Title – Everything Everything
Author – Nicola Yoon
Publisher – Delacorte Books
Genre – Young Adult, Romance
My Rating – 4/5
My disease is as rare as it is famous. Basically, I’m allergic to the world. I don’t leave my house, have not left my house in seventeen years. The only people I ever see are my mom and my nurse, Carla.
But then one day, a moving truck arrives next door. I look out my window, and I see him. He’s tall, lean and wearing all black—black T-shirt, black jeans, black sneakers, and a black knit cap that covers his hair completely. He catches me looking and stares at me. I stare right back. His name is Olly.
Maybe we can’t predict the future, but we can predict some things. For example, I am certainly going to fall in love with Olly. It’s almost certainly going to be a disaster.
I went into this book without knowing anything about it. In fact I hadn’t even read the Goodreads blurb. I just put it on my Kindle when I saw it popping up a lot on my reader, and found myself alone with a lot of free time and only the Kindle for company and there it began.
When I first started the story, it had a very Fault in Our Stars feeling to it. While I did like TFIOS when I read it originally, the story did eventually get on my nerves once it was continually over-hyped. I’ve just always had trouble with Insta-love books because they almost never appeal to me. That’s why if you’d asked me to rate this book when I was halfway through it, I probably would’ve given it a 2/5.
The redeeming factor for me though was the ending (which I will discuss in the spoiler section). While I’ve now come across many reviews that criticize the ending, I found it different, interesting and a slightly new approach to the genre. The ending was unexpected for me and it is what made me raise the reading by 2 points.
Overall, the book did bore me a little and I wouldn’t recommend it for those you dislike the concept of insta-love or even many who dislike books about sickness. However, the ending is worth holding out for in many ways and gives the book a whole new look and feel.
In all honesty, I did not enjoy the book in the beginning.
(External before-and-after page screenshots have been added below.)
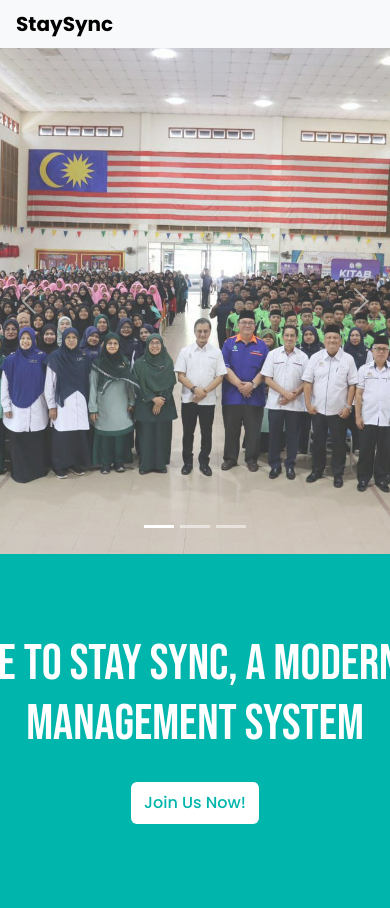
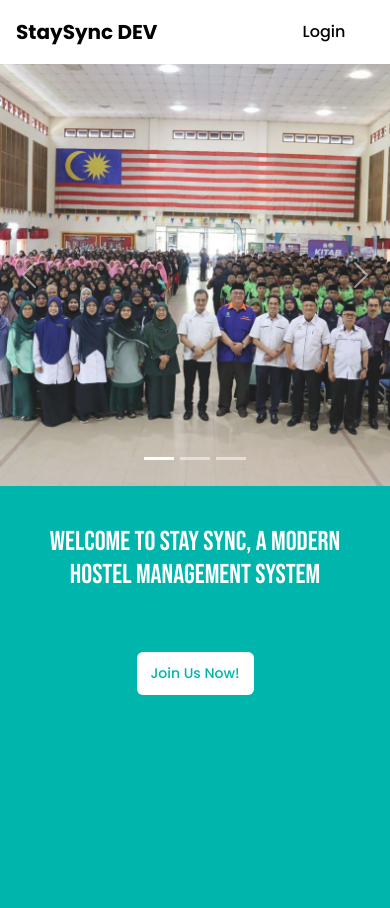
Before and after one commit to RealBlank21/staysync, a Flask app: page / in a window 390 px wide; the page is wider, and only the part inside the window is pictured. Before the commit the page ends 824 px from the top of that part, so only its background shows below. Run offline with Flask 3, Linux system fonts and the light colour scheme.

Commit message:
Adjusted front page for mobile sizing

```diff
--- a/templates/front_page.html
+++ b/templates/front_page.html
@@ -9,8 +9,6 @@
     <link href="https://fonts.googleapis.com/css2?family=Bebas+Neue&display=swap" rel="stylesheet">
     <link href="{{ url_for('static', filename='css/styles.css') }}" rel="stylesheet">
     <link href="https://cdn.jsdelivr.net/npm/bootstrap@5.3.3/dist/css/bootstrap.min.css" rel="stylesheet" integrity="sha384-QWTKZyjpPEjISv5WaRU9OFeRpok6YctnYmDr5pNlyT2bRjXh0JMhjY6hW+ALEwIH" crossorigin="anonymous">
-    <link rel="preconnect" href="https://fonts.googleapis.com">
-    <link rel="preconnect" href="https://fonts.gstatic.com" crossorigin>
     <link href="https://fonts.googleapis.com/css2?family=Poppins:ital,wght@0,100;0,200;0,300;0,400;0,500;0,600;0,700;0,800;0,900;1,100;1,200;1,300;1,400;1,500;1,600;1,700;1,800;1,900&display=swap" rel="stylesheet">
     <style>
       html, body {
@@ -21,7 +19,7 @@
       .front-page-wrapper {
         display: flex;
         flex-direction: column;
-            height: 100vh;
+        min-height: 100vh;
       }
 
       .navbar-brand {
@@ -39,10 +37,11 @@
       }
 
       .carousel-img {
-            height: 60vh;
+        width: 100%;
+        height: 60vh; /* Adjust height as needed */
         object-fit: cover;
         object-position: 50% 70%;
-            opacity: 80%;
+        opacity: 90%;
       }
 
       .front-page-content {
@@ -62,10 +61,10 @@
       .front-page-welcome {
         color: white;
         font-family: 'Bebas Neue', sans-serif !important;
-            font-size: 50px;
-            width: 700px;
+        font-size: 5vw; /* Responsive font size */
+        max-width: 700px;
         text-align: center;
-            margin-top: 80px;
+        margin: 80px auto;
       }
 
       .btn-login {
@@ -76,12 +75,15 @@
         border: 1px solid rgb(212, 212, 212);
         border-color: transparent;
         border-radius: 5px;
-            padding: 0px;
+        padding: 0;
         font-size: 18px;
-            margin: 0px;
         display: flex;
         align-items: center;
         justify-content: center;
+        transition: background-color 0.3s, color 0.3s; /* Added transition */
+        display: inline-flex !important; /* Force display */
+        visibility: visible !important;
+        opacity: 1 !important;
       }
 
       .btn-login:hover {
@@ -97,10 +99,15 @@
       }
 
       .btn-apply {
+        display: inline-flex;
+        align-items: center;
+        justify-content: center;
         background-color: white;
         color: var(--primary-color);
         border-color: transparent;
         margin-top: 20px;
+        padding: 10px 20px;
+        font-size: 16px;
       }
 
       .btn-apply:hover {
@@ -115,27 +122,44 @@
         border-color: transparent !important;
       }
 
+      .front-page-welcome {
+        font-size: 4rem;
+        margin: 40px auto;
+      }
+
+      @media (max-width: 768px) {
+        .btn-login {
+          width: 100px;
+          font-size: 16px;
+        }
+
+        .btn-apply {
+          width: 30%;
+          font-size: 14px;
+          padding: 10px;
+        }
+
+        .front-page-welcome {
+          font-size: 7vw;
+          margin: 40px 10%;
+        }
+
+        .carousel-img {
+          height: 50vh;
+        }
+      }
     </style>
   </head>
   <body class="front-page">
   <!-- Nav Bar -->
-        <nav class="navbar p-1 navbar-expand-lg bg-body-tertiary">
+    <nav class="navbar p-1 navbar-expand">
       <div class="container-fluid">
-              <a class="navbar-brand" href="#">StaySync</a>
+        <a class="navbar-brand" href="#">StaySync DEV</a>
         <div class="collapse navbar-collapse" id="navbarText">
           <ul class="navbar-nav me-auto mb-2 mb-lg-0">
-                  <li class="nav-item">
-                    <a class="nav-link navbar-text active" aria-current="page" href="#"></a>
-                  </li>
-                  <li class="nav-item">
-                    <a class="nav-link navbar-text" href="#"></a>
-                  </li>
-                  <li class="nav-item">
-                    <a class="nav-link navbar-text" href="#"></a>
-                  </li>
+            <!-- Nav items -->
           </ul>
           <span class="navbar-text">
-
             {% if username %}
             <a href="{{ url_for('dashboard') }}" class="btn btn-primary btn-login navbar-text">{{ username }}</a>
             {% else %}
```
Also changed, not shown: templates/application.html (+16 -19 lines), templates/dashboard.html (+13 -1 lines), templates/login.html (+39 -6 lines). Lines whose indentation alone changed are shown as unchanged.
It was fairly easy for me to draw a comparison between Hazel Grace Lancaster and Madeleine Whittier and that made the book feel repetitive. I did like Maddy as a character, but that’s only because I liked Hazel too. There is no particular defining trait that makes either of the characters likeable, but they have a certain air of simplicity and practicality that I can relate to. Olly again was a very common boy next door variety for me, but not unlikeable.
The progression of the plot line was pretty slow. It was fairly predictable what would happen i.e. they would fall in love and it would have repercussions. I was least surprised when Maddy decided to run to Hawaii with Olly.
All through the book I presumed that since they wouldn’t want the book to entirely be a copy of TFIOS, the story would progress towards a happy ending, with Maddy’s mom realizing that Maddy and Olly were in love and them learning to live together despite it. A contrary possible story line was each finding things to move on to and living happily ever after. Any of these outcomes would’ve have still made it a total bore.
So naturally, I was taken aback when it turns out that Maddy never had SCID. It provided a certain uniqueness to the book and the story which I love and I would’ve loved to learn more about it from her mother’s point of view, and why she chose to take such drastic measures and lie to her daughter about her disease. I’ve seen many reviews on Goodreads that claim that the ending feels like a cheap out, like they were backing away from the plot itself, but are happy endings really all that bad?
The ending cannot even be termed as happy as it is. Maddy has spent her whole life with her mother alone and to find out that someone so close to you could betray you in this manner has to take a toll on a person. Not to mention, she lost her childhood and this definitely will affect her in her adult years.
Going slightly off topic here, lately among my own friends, I’ve found that many dislike happy endings because they seem “unrealistic” and that troubles me because for me, books are an escape from reality. My life is fantastic in itself but sometimes when you’re absorbed in a book and see the possibility of a happy ending, it gives you more hope for the future.
I’m not against sad endings – all I’m saying is give happy endings a chance.
In any case coming back to the book, the redeeming factor of the book for me definitely was the plot twist. It might’ve been fairly predictable for some but it was completely shocking for me and it made me enjoy the book all the more
And that’s all there is to say about Everything Everything by Nicola Yoon. Thanks a lot and have a great day!